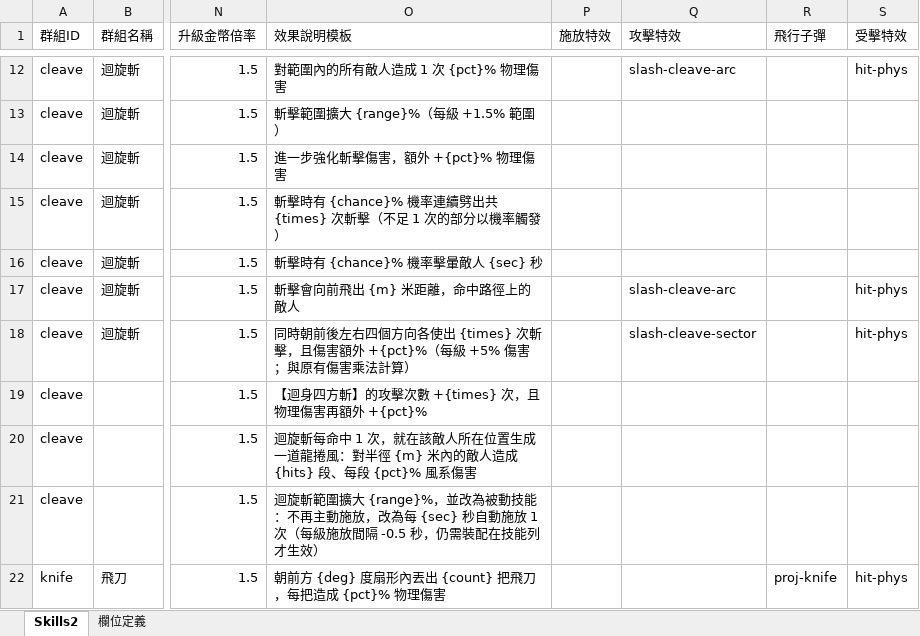
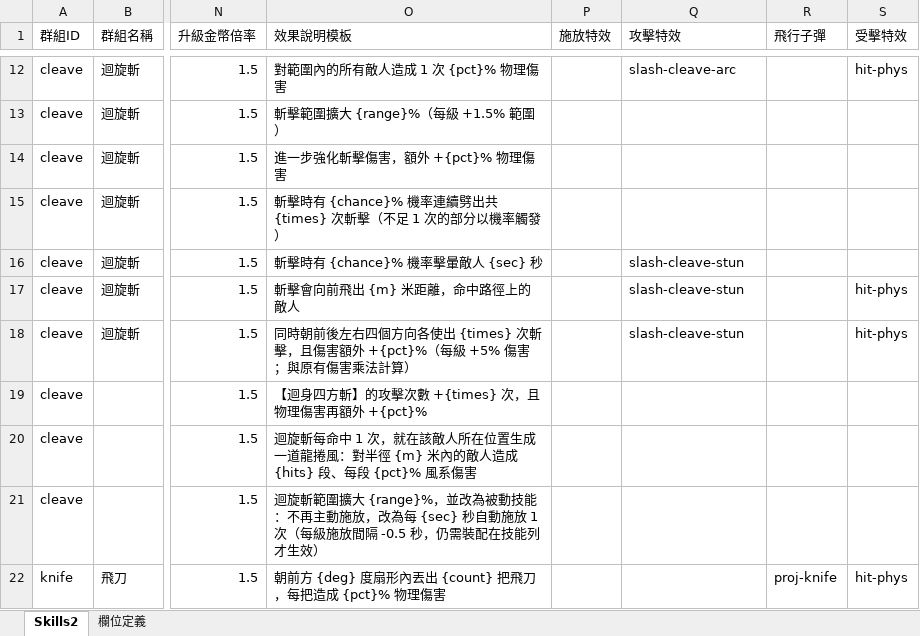
Before and after one commit to myKOF/Idle-RPG, an Excel workbook: config/Excel/Skills2.xlsx, sheet Skills2, drawn as a sheet; only a part is shown, gaps mark what is left out; values as stored, in another font and other column widths than the file's, no borders; the diff names each change by its address in the sheet, - before the commit and + after, or states it on an @@ line.

Commit message:
[Codex] feat: redesign cleave crescent and directional flight

```diff
--- a/config/Excel/Skills2.xlsx (sheet Skills2)
+++ b/config/Excel/Skills2.xlsx (sheet Skills2)
-Q16 (攻擊特效): (empty)
+Q16 (攻擊特效): slash-cleave-stun
-Q17 (攻擊特效): slash-cleave-arc
+Q17 (攻擊特效): slash-cleave-stun
-Q18 (攻擊特效): slash-cleave-sector
+Q18 (攻擊特效): slash-cleave-stun
```
Also changed, not shown: 16 other files.
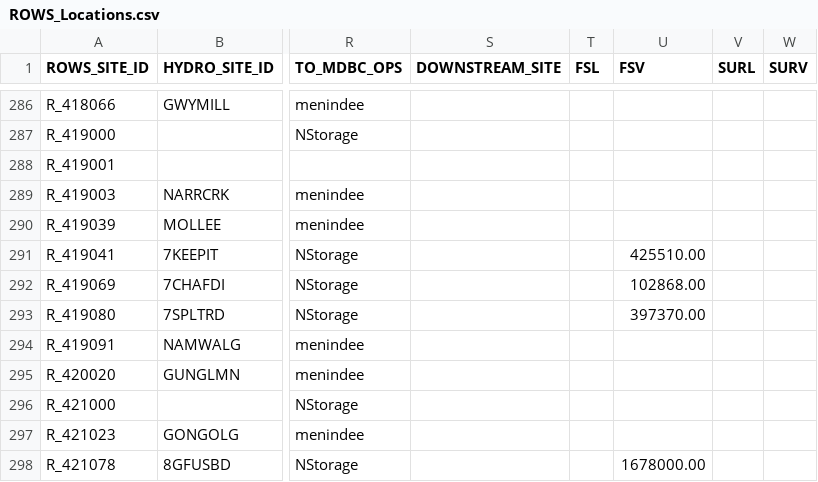
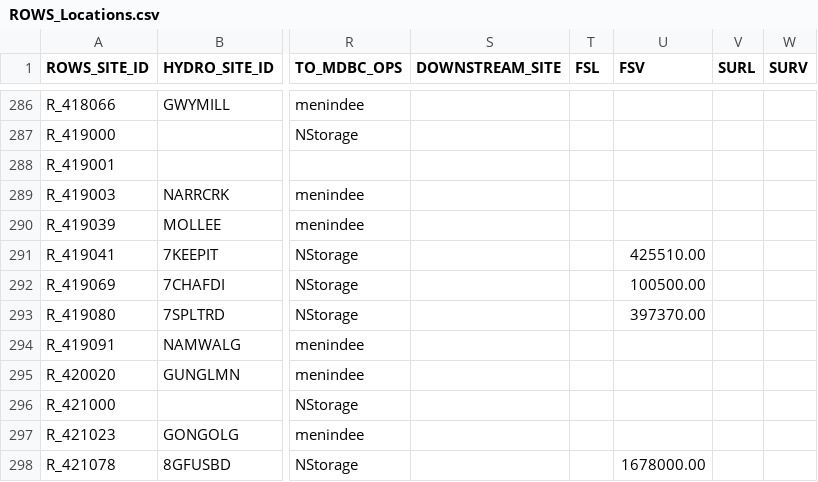
Before and after one commit to lawrenceMDBA/test, a CSV file: Config/MapLayerFiles/ROWS_Locations.csv, drawn as a sheet; only a part is shown, gaps mark what is left out; the diff names each change by its address in the sheet, - before the commit and + after, or states it on an @@ line.

Commit message:
Metadata update

```diff
--- a/Config/MapLayerFiles/ROWS_Locations.csv
+++ b/Config/MapLayerFiles/ROWS_Locations.csv
-U292 (FSV): 102868.00
+U292 (FSV): 100500.00
```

----

**PROBLEM DETAILS**
Your answer should be a single number, which is the count of lines in the data above that include the word "other".

**OUTPUT FOR THIS EXERCISE**
2